137. Kerdiles YM, Beisner DR, Tinoco R, Dejean AS, Castrillon DH, Depinho RA, et al. Foxo1 links homing and survival of naive T cells by regulating L-selectin, CCR7 and interleukin 7 receptor. Nat Immunol (2009) 10:176–84. doi:10.1038/ni.1689

Pubmed Abstract | Pubmed Full Text | CrossRef Full Text | Google Scholar

138. Taqueti VR, Grabie N, Colvin R, Pang H, Jarolim P, Luster AD, et al. T-bet controls pathogenicity of CTLs in the heart by separable effects on migration and effector activity. J Immunol (2006) 177:5890–901. doi:10.4049/jimmunol.177.9.5890

Pubmed Abstract | Pubmed Full Text | CrossRef Full Text | Google Scholar

139. Koch MA, Tucker-Heard G, Perdue NR, Killebrew JR, Urdahl KB, Campbell DJ. The transcription factor T-bet controls regulatory T cell homeostasis and function during type 1 inflammation. Nat Immunol (2009) 10:595–602. doi:10.1038/ni.1731

Pubmed Abstract | Pubmed Full Text | CrossRef Full Text | Google Scholar

140. Islam SA, Luster AD. T cell homing to epithelial barriers in allergic disease. Nat Med (2012) 18:705–15. doi:10.1038/nm.2760

Pubmed Abstract | Pubmed Full Text | CrossRef Full Text | Google Scholar

141. Iwata M, Hirakiyama A, Eshima Y, Kagechika H, Kato C, Song SY. Retinoic acid imprints gut-homing specificity on T cells. Immunity (2004) 21:527–38. doi:10.1016/j.immuni.2004.08.011

Pubmed Abstract | Pubmed Full Text | CrossRef Full Text | Google Scholar

142. Svensson M, Johansson-Lindbom B, Zapata F, Jaensson E, Austenaa LM, Blomhoff R, et al. Retinoic acid receptor signaling levels and antigen dose regulate gut homing receptor expression on CD8+ T cells. Mucosal Immunol (2008) 1:38–48. doi:10.1038/mi.2007.4

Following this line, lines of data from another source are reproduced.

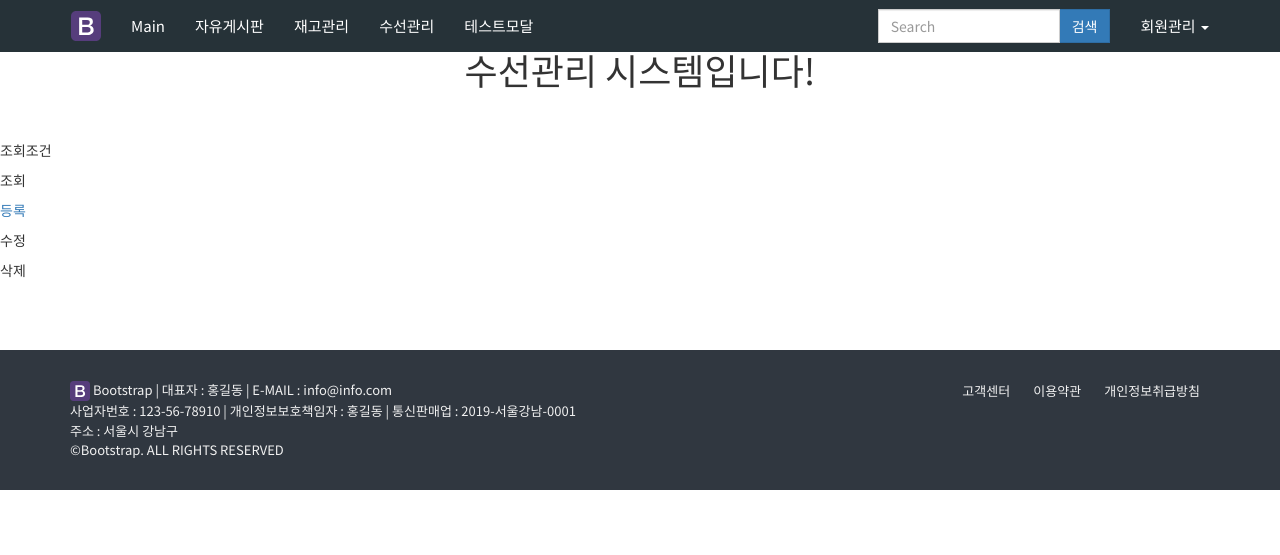
Repository: RattenLegs/Project_Inventory
Page: http://localhost/Project_Inventory/WEB-INF/views/repairboard/repairList.jsp
The author's editor kept a copy of each file at every save. The page is drawn from the files as they stood at one save, then again after the next save.
The browser window is 1280 px wide. The pictures show the whole page.
Some web libraries are served in a nearby version. The page is served by Tomcat 9. Nobody is signed in. The template is opened directly, without the code that normally fills it, so the values that code supplies are empty.

Above is the page before, as saved 2023-02-09 15:52:15.

After the next save:
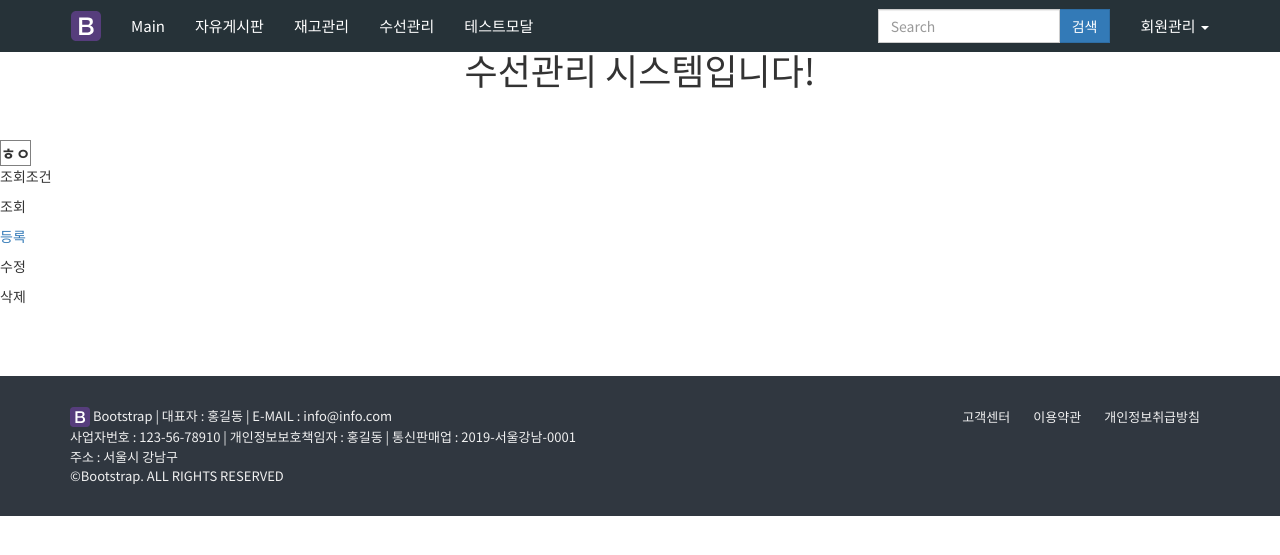
Saved 9 s later.
--- a/Project_Inventory/src/main/webapp/WEB-INF/views/repairboard/repairList.jsp
+++ b/Project_Inventory/src/main/webapp/WEB-INF/views/repairboard/repairList.jsp
@@ -23,6 +23,8 @@
 			<p>번호 접수일 이름 연락처 디자인 내용 약속일 매장재고일 납품일 비고</p> -->
 			<table border="1">
 
+				<th>ㅎㅇ</th>
+
 			</table>
 		</div>
 

After the 2 saves that followed:
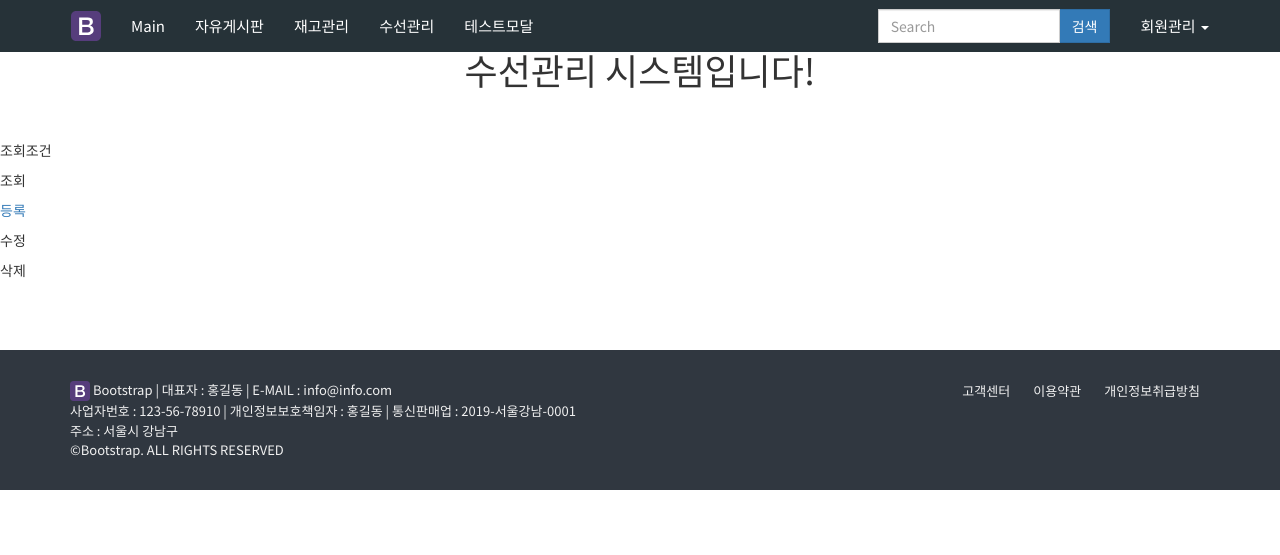
The 2 saves are shown as one change because they came seconds apart.
The last was saved 25 s later.
--- a/Project_Inventory/src/main/webapp/WEB-INF/views/repairboard/repairList.jsp
+++ b/Project_Inventory/src/main/webapp/WEB-INF/views/repairboard/repairList.jsp
@@ -23,7 +23,7 @@
 			<p>번호 접수일 이름 연락처 디자인 내용 약속일 매장재고일 납품일 비고</p> -->
 			<table border="1">
 
-				<th>ㅎㅇ</th>
+				<thead></thead>
 
 			</table>
 		</div>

Pubmed Abstract | Pubmed Full Text | CrossRef Full Text | Google Scholar

143. Harrison OJ, Powrie FM. Regulatory T cells and immune tolerance in the intestine. Cold Spring Harb Perspect Biol (2013) 5:7. doi:10.1101/cshperspect.a018341

Pubmed Abstract | Pubmed Full Text | CrossRef Full Text | Google Scholar

144. Ussher JE, Klenerman P, Willberg CB. Mucosal-associated invariant T-cells: new players in anti-bacterial immunity. Front Immunol (2014) 5:450. doi:10.3389/fimmu.2014.00450

Pubmed Abstract | Pubmed Full Text | CrossRef Full Text | Google Scholar

145. Lehtimaki S, Lahesmaa R. Regulatory T cells control immune responses through their non-redundant tissue specific features. Front Immunol (2013) 4:294. doi:10.3389/fimmu.2013.00294

Pubmed Abstract | Pubmed Full Text | CrossRef Full Text | Google Scholar

Keywords: mTOR, T cells, iNKT cell, Treg cells

Citation: Chapman NM and Chi H (2015) mTOR links environmental signals to T cell fate decisions. Front. Immunol. 5:686. doi: 10.3389/fimmu.2014.00686

Received: 02 December 2014; Accepted: 20 December 2014;
Published online: 20 January 2015.

Edited by:

Anne L. Astier, The University of Edinburgh, UK

Reviewed by:

Jonathan Powell, Johns Hopkins University, USA
Giuseppe Matarese, Università di Salerno, Italy

Copyright: © 2015 Chapman and Chi. This is an open-access article distributed under the terms of the Creative Commons Attribution License (CC BY). The use, distribution or reproduction in other forums is permitted, provided the original author(s) or licensor are credited and that the original publication in this journal is cited, in accordance with accepted academic practice. No use, distribution or reproduction is permitted which does not comply with these terms.

*Correspondence: Hongbo Chi, Department of Immunology, St. Jude Children’s Research Hospital, MS 351, Memphis, TN 38105, USA e-mail: hongbo.chi@stjude.org